_Task statement_: Each entry must appear in the answer exactly as given.

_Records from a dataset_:
———

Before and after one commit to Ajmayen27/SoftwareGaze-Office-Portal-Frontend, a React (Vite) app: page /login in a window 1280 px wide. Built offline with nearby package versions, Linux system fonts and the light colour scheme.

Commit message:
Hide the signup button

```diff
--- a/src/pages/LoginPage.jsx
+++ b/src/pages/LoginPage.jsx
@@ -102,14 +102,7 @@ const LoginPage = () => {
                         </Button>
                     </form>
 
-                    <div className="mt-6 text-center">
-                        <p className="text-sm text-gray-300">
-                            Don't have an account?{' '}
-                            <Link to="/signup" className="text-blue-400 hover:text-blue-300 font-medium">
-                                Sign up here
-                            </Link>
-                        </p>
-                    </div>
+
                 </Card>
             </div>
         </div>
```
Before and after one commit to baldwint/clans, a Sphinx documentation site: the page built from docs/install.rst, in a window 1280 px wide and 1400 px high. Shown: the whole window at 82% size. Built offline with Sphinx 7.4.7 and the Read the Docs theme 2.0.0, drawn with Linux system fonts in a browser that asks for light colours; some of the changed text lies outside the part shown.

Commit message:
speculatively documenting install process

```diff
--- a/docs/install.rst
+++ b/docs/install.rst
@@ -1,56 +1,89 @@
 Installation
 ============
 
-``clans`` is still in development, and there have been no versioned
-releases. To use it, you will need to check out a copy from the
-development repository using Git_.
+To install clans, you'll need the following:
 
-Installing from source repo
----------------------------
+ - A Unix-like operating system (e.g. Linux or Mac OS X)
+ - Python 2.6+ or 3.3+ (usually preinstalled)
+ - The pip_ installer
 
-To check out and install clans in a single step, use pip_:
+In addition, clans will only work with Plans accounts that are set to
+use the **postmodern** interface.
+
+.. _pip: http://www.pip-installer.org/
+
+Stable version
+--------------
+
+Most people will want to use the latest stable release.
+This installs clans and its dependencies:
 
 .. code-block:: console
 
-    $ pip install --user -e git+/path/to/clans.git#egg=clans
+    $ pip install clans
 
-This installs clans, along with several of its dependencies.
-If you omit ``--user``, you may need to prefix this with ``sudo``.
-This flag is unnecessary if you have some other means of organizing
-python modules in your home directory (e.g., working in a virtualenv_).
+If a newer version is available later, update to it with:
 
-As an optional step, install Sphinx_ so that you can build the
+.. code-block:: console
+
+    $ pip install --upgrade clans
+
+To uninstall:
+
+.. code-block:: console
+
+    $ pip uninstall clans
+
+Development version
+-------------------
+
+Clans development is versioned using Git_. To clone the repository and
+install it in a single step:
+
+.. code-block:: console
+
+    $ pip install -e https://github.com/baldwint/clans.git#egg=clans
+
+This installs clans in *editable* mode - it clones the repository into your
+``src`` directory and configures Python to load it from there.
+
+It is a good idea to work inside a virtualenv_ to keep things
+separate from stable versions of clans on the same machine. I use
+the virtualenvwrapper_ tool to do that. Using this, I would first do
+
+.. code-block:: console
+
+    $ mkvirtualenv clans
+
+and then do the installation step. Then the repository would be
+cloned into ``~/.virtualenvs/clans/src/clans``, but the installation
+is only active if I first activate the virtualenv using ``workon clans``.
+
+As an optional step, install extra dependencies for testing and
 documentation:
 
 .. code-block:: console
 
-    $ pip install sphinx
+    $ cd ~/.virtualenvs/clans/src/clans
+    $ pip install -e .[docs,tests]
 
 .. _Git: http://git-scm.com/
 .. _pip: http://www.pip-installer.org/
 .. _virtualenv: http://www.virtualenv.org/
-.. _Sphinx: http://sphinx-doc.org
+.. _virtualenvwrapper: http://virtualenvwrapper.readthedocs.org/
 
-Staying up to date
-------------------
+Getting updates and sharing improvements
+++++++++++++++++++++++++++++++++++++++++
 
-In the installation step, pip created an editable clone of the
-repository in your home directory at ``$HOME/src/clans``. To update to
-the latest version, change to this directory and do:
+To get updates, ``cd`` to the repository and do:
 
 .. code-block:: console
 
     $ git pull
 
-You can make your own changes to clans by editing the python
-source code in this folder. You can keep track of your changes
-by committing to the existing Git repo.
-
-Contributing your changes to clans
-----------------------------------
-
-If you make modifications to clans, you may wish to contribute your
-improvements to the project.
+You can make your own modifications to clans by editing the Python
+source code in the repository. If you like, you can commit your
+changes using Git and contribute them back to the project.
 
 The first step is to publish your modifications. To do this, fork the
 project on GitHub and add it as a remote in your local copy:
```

———

_Exercise solution_:
Before and after one commit to Ajmayen27/SoftwareGaze-Office-Portal-Frontend, a React (Vite) app: page /login in a window 1280 px wide. Built offline with nearby package versions, Linux system fonts and the light colour scheme.

Commit message:
Hide the signup button

```diff
--- a/src/pages/LoginPage.jsx
+++ b/src/pages/LoginPage.jsx
@@ -102,14 +102,7 @@ const LoginPage = () => {
                         </Button>
                     </form>
 
-                    <div className="mt-6 text-center">
-                        <p className="text-sm text-gray-300">
-                            Don't have an account?{' '}
-                            <Link to="/signup" className="text-blue-400 hover:text-blue-300 font-medium">
-                                Sign up here
-                            </Link>
-                        </p>
-                    </div>
+
                 </Card>
             </div>
         </div>
```
Before and after one commit to baldwint/clans, a Sphinx documentation site: the page built from docs/install.rst, in a window 1280 px wide and 1400 px high. Shown: the whole window at 82% size. Built offline with Sphinx 7.4.7 and the Read the Docs theme 2.0.0, drawn with Linux system fonts in a browser that asks for light colours; some of the changed text lies outside the part shown.

Commit message:
speculatively documenting install process

```diff
--- a/docs/install.rst
+++ b/docs/install.rst
@@ -1,56 +1,89 @@
 Installation
 ============
 
-``clans`` is still in development, and there have been no versioned
-releases. To use it, you will need to check out a copy from the
-development repository using Git_.
+To install clans, you'll need the following:
 
-Installing from source repo
----------------------------
+ - A Unix-like operating system (e.g. Linux or Mac OS X)
+ - Python 2.6+ or 3.3+ (usually preinstalled)
+ - The pip_ installer
 
-To check out and install clans in a single step, use pip_:
+In addition, clans will only work with Plans accounts that are set to
+use the **postmodern** interface.
+
+.. _pip: http://www.pip-installer.org/
+
+Stable version
+--------------
+
+Most people will want to use the latest stable release.
+This installs clans and its dependencies:
 
 .. code-block:: console
 
-    $ pip install --user -e git+/path/to/clans.git#egg=clans
+    $ pip install clans
 
-This installs clans, along with several of its dependencies.
-If you omit ``--user``, you may need to prefix this with ``sudo``.
-This flag is unnecessary if you have some other means of organizing
-python modules in your home directory (e.g., working in a virtualenv_).
+If a newer version is available later, update to it with:
 
-As an optional step, install Sphinx_ so that you can build the
+.. code-block:: console
+
+    $ pip install --upgrade clans
+
+To uninstall:
+
+.. code-block:: console
+
+    $ pip uninstall clans
+
+Development version
+-------------------
+
+Clans development is versioned using Git_. To clone the repository and
+install it in a single step:
+
+.. code-block:: console
+
+    $ pip install -e https://github.com/baldwint/clans.git#egg=clans
+
+This installs clans in *editable* mode - it clones the repository into your
+``src`` directory and configures Python to load it from there.
+
+It is a good idea to work inside a virtualenv_ to keep things
+separate from stable versions of clans on the same machine. I use
+the virtualenvwrapper_ tool to do that. Using this, I would first do
+
+.. code-block:: console
+
+    $ mkvirtualenv clans
+
+and then do the installation step. Then the repository would be
+cloned into ``~/.virtualenvs/clans/src/clans``, but the installation
+is only active if I first activate the virtualenv using ``workon clans``.
+
+As an optional step, install extra dependencies for testing and
 documentation:
 
 .. code-block:: console
 
-    $ pip install sphinx
+    $ cd ~/.virtualenvs/clans/src/clans
+    $ pip install -e .[docs,tests]
 
 .. _Git: http://git-scm.com/
 .. _pip: http://www.pip-installer.org/
 .. _virtualenv: http://www.virtualenv.org/
-.. _Sphinx: http://sphinx-doc.org
+.. _virtualenvwrapper: http://virtualenvwrapper.readthedocs.org/
 
-Staying up to date
-------------------
+Getting updates and sharing improvements
+++++++++++++++++++++++++++++++++++++++++
 
-In the installation step, pip created an editable clone of the
-repository in your home directory at ``$HOME/src/clans``. To update to
-the latest version, change to this directory and do:
+To get updates, ``cd`` to the repository and do:
 
 .. code-block:: console
 
     $ git pull
 
-You can make your own changes to clans by editing the python
-source code in this folder. You can keep track of your changes
-by committing to the existing Git repo.
-
-Contributing your changes to clans
-----------------------------------
-
-If you make modifications to clans, you may wish to contribute your
-improvements to the project.
+You can make your own modifications to clans by editing the Python
+source code in the repository. If you like, you can commit your
+changes using Git and contribute them back to the project.
 
 The first step is to publish your modifications. To do this, fork the
 project on GitHub and add it as a remote in your local copy:
```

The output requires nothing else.